What needs to be done:
Below are the records; print them again exactly and omit the pictures.

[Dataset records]
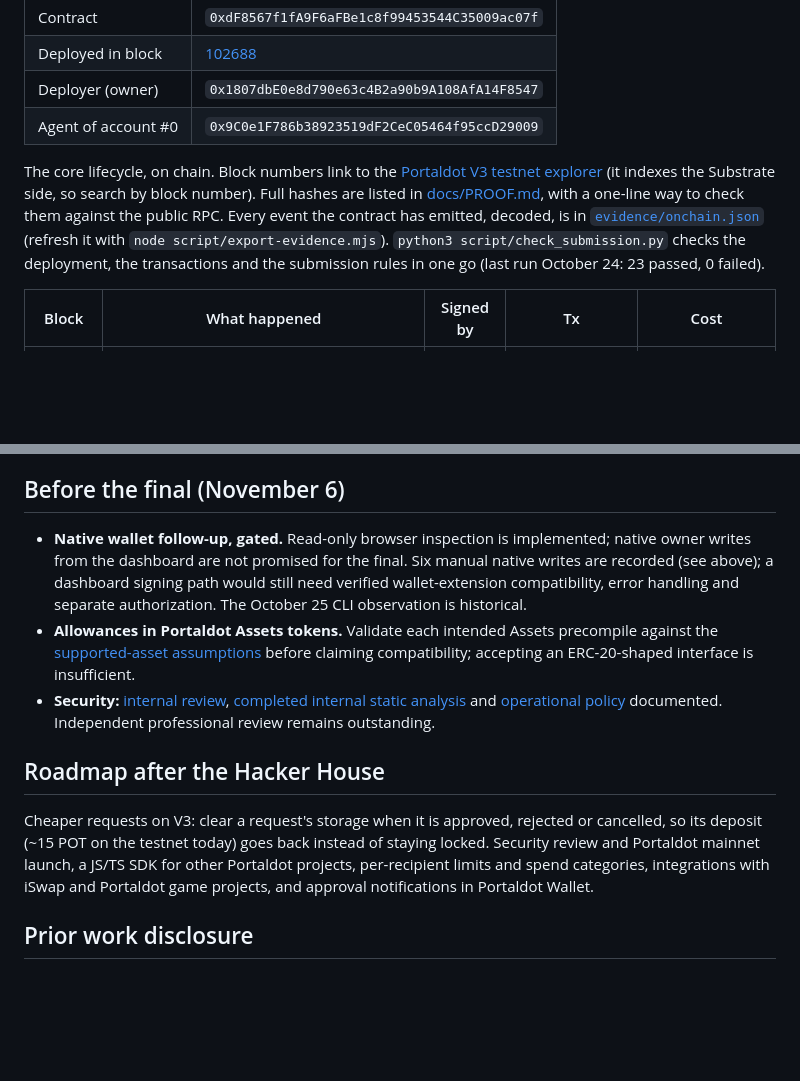
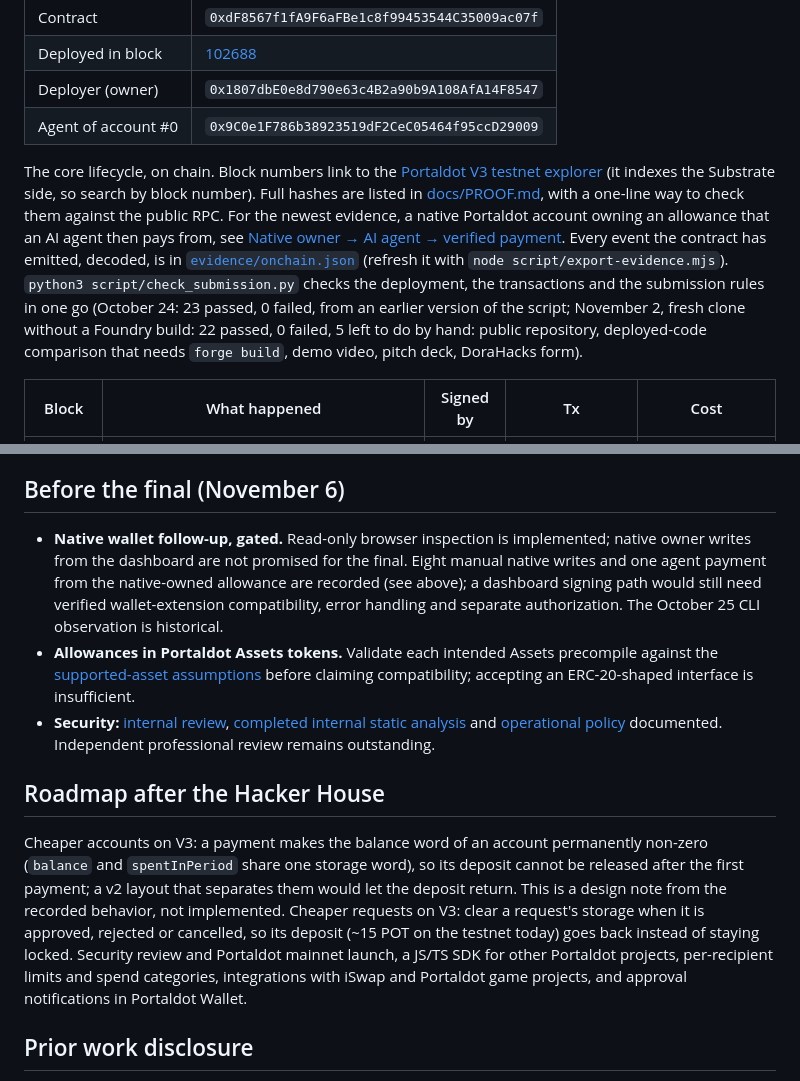
Before and after one commit to Oziman13/allowance, a Markdown page: README.md, 2 parts joined by grey strips. Rendered like a GitHub page; blank space fills up the shorter version.

```diff
--- a/README.md
+++ b/README.md
@@ -181,7 +181,7 @@ Recorded deployment on 2026-10-19 from the dashboard's *Deploy Allowance* button
 | Deployer (owner) | `0x1807dbE0e8d790e63c4B2a90b9A108AfA14F8547` |
 | Agent of account #0 | `0x9C0e1F786b38923519dF2CeC05464f95ccD29009` |
 
-The core lifecycle, on chain. Block numbers link to the [Portaldot V3 testnet explorer](https://scanner-testnet-v3.portaldot.dev/) (it indexes the Substrate side, so search by block number). Full hashes are listed in [docs/PROOF.md](docs/PROOF.md), with a one-line way to check them against the public RPC. Every event the contract has emitted, decoded, is in [`evidence/onchain.json`](evidence/onchain.json) (refresh it with `node script/export-evidence.mjs`). `python3 script/check_submission.py` checks the deployment, the transactions and the submission rules in one go (last run October 24: 23 passed, 0 failed).
+The core lifecycle, on chain. Block numbers link to the [Portaldot V3 testnet explorer](https://scanner-testnet-v3.portaldot.dev/) (it indexes the Substrate side, so search by block number). Full hashes are listed in [docs/PROOF.md](docs/PROOF.md), with a one-line way to check them against the public RPC. For the newest evidence, a native Portaldot account owning an allowance that an AI agent then pays from, see [Native owner → AI agent → verified payment](docs/JUDGING.md#native-portaldot-owner--ai-agent--verified-payment). Every event the contract has emitted, decoded, is in [`evidence/onchain.json`](evidence/onchain.json) (refresh it with `node script/export-evidence.mjs`). `python3 script/check_submission.py` checks the deployment, the transactions and the submission rules in one go (October 24: 23 passed, 0 failed, from an earlier version of the script; November 2, fresh clone without a Foundry build: 22 passed, 0 failed, 5 left to do by hand: public repository, deployed-code comparison that needs `forge build`, demo video, pitch deck, DoraHacks form).
 
 | Block | What happened | Signed by | Tx | Cost |
 |---|---|---|---|---|
@@ -238,13 +238,13 @@ Stated plainly, so nobody has to find them:
 
 ## Before the final (November 6)
 
-- **Native wallet follow-up, gated.** Read-only browser inspection is implemented; native owner writes from the dashboard are not promised for the final. Six manual native writes are recorded (see above); a dashboard signing path would still need verified wallet-extension compatibility, error handling and separate authorization. The October 25 CLI observation is historical.
+- **Native wallet follow-up, gated.** Read-only browser inspection is implemented; native owner writes from the dashboard are not promised for the final. Eight manual native writes and one agent payment from the native-owned allowance are recorded (see above); a dashboard signing path would still need verified wallet-extension compatibility, error handling and separate authorization. The October 25 CLI observation is historical.
 - **Allowances in Portaldot Assets tokens.** Validate each intended Assets precompile against the [supported-asset assumptions](SECURITY.md#supported-assets) before claiming compatibility; accepting an ERC-20-shaped interface is insufficient.
 - **Security:** [internal review](docs/SECURITY-REVIEW-PHASE2A.md), [completed internal static analysis](docs/SECURITY-STATIC-ANALYSIS-PHASE2B3.md) and [operational policy](SECURITY.md) documented. Independent professional review remains outstanding.
 
 ## Roadmap after the Hacker House
 
-Cheaper requests on V3: clear a request's storage when it is approved, rejected or cancelled, so its deposit (~15 POT on the testnet today) goes back instead of staying locked. Security review and Portaldot mainnet launch, a JS/TS SDK for other Portaldot projects, per-recipient limits and spend categories, integrations with iSwap and Portaldot game projects, and approval notifications in Portaldot Wallet.
+Cheaper accounts on V3: a payment makes the balance word of an account permanently non-zero (`balance` and `spentInPeriod` share one storage word), so its deposit cannot be released after the first payment; a v2 layout that separates them would let the deposit return. This is a design note from the recorded behavior, not implemented. Cheaper requests on V3: clear a request's storage when it is approved, rejected or cancelled, so its deposit (~15 POT on the testnet today) goes back instead of staying locked. Security review and Portaldot mainnet launch, a JS/TS SDK for other Portaldot projects, per-recipient limits and spend categories, integrations with iSwap and Portaldot game projects, and approval notifications in Portaldot Wallet.
 
 ## Prior work disclosure
 
```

Expected output:
Before and after one commit to Oziman13/allowance, a Markdown page: README.md, 2 parts joined by grey strips. Rendered like a GitHub page; blank space fills up the shorter version.

```diff
--- a/README.md
+++ b/README.md
@@ -181,7 +181,7 @@ Recorded deployment on 2026-10-19 from the dashboard's *Deploy Allowance* button
 | Deployer (owner) | `0x1807dbE0e8d790e63c4B2a90b9A108AfA14F8547` |
 | Agent of account #0 | `0x9C0e1F786b38923519dF2CeC05464f95ccD29009` |
 
-The core lifecycle, on chain. Block numbers link to the [Portaldot V3 testnet explorer](https://scanner-testnet-v3.portaldot.dev/) (it indexes the Substrate side, so search by block number). Full hashes are listed in [docs/PROOF.md](docs/PROOF.md), with a one-line way to check them against the public RPC. Every event the contract has emitted, decoded, is in [`evidence/onchain.json`](evidence/onchain.json) (refresh it with `node script/export-evidence.mjs`). `python3 script/check_submission.py` checks the deployment, the transactions and the submission rules in one go (last run October 24: 23 passed, 0 failed).
+The core lifecycle, on chain. Block numbers link to the [Portaldot V3 testnet explorer](https://scanner-testnet-v3.portaldot.dev/) (it indexes the Substrate side, so search by block number). Full hashes are listed in [docs/PROOF.md](docs/PROOF.md), with a one-line way to check them against the public RPC. For the newest evidence, a native Portaldot account owning an allowance that an AI agent then pays from, see [Native owner → AI agent → verified payment](docs/JUDGING.md#native-portaldot-owner--ai-agent--verified-payment). Every event the contract has emitted, decoded, is in [`evidence/onchain.json`](evidence/onchain.json) (refresh it with `node script/export-evidence.mjs`). `python3 script/check_submission.py` checks the deployment, the transactions and the submission rules in one go (October 24: 23 passed, 0 failed, from an earlier version of the script; November 2, fresh clone without a Foundry build: 22 passed, 0 failed, 5 left to do by hand: public repository, deployed-code comparison that needs `forge build`, demo video, pitch deck, DoraHacks form).
 
 | Block | What happened | Signed by | Tx | Cost |
 |---|---|---|---|---|
@@ -238,13 +238,13 @@ Stated plainly, so nobody has to find them:
 
 ## Before the final (November 6)
 
-- **Native wallet follow-up, gated.** Read-only browser inspection is implemented; native owner writes from the dashboard are not promised for the final. Six manual native writes are recorded (see above); a dashboard signing path would still need verified wallet-extension compatibility, error handling and separate authorization. The October 25 CLI observation is historical.
+- **Native wallet follow-up, gated.** Read-only browser inspection is implemented; native owner writes from the dashboard are not promised for the final. Eight manual native writes and one agent payment from the native-owned allowance are recorded (see above); a dashboard signing path would still need verified wallet-extension compatibility, error handling and separate authorization. The October 25 CLI observation is historical.
 - **Allowances in Portaldot Assets tokens.** Validate each intended Assets precompile against the [supported-asset assumptions](SECURITY.md#supported-assets) before claiming compatibility; accepting an ERC-20-shaped interface is insufficient.
 - **Security:** [internal review](docs/SECURITY-REVIEW-PHASE2A.md), [completed internal static analysis](docs/SECURITY-STATIC-ANALYSIS-PHASE2B3.md) and [operational policy](SECURITY.md) documented. Independent professional review remains outstanding.
 
 ## Roadmap after the Hacker House
 
-Cheaper requests on V3: clear a request's storage when it is approved, rejected or cancelled, so its deposit (~15 POT on the testnet today) goes back instead of staying locked. Security review and Portaldot mainnet launch, a JS/TS SDK for other Portaldot projects, per-recipient limits and spend categories, integrations with iSwap and Portaldot game projects, and approval notifications in Portaldot Wallet.
+Cheaper accounts on V3: a payment makes the balance word of an account permanently non-zero (`balance` and `spentInPeriod` share one storage word), so its deposit cannot be released after the first payment; a v2 layout that separates them would let the deposit return. This is a design note from the recorded behavior, not implemented. Cheaper requests on V3: clear a request's storage when it is approved, rejected or cancelled, so its deposit (~15 POT on the testnet today) goes back instead of staying locked. Security review and Portaldot mainnet launch, a JS/TS SDK for other Portaldot projects, per-recipient limits and spend categories, integrations with iSwap and Portaldot game projects, and approval notifications in Portaldot Wallet.
 
 ## Prior work disclosure
 
```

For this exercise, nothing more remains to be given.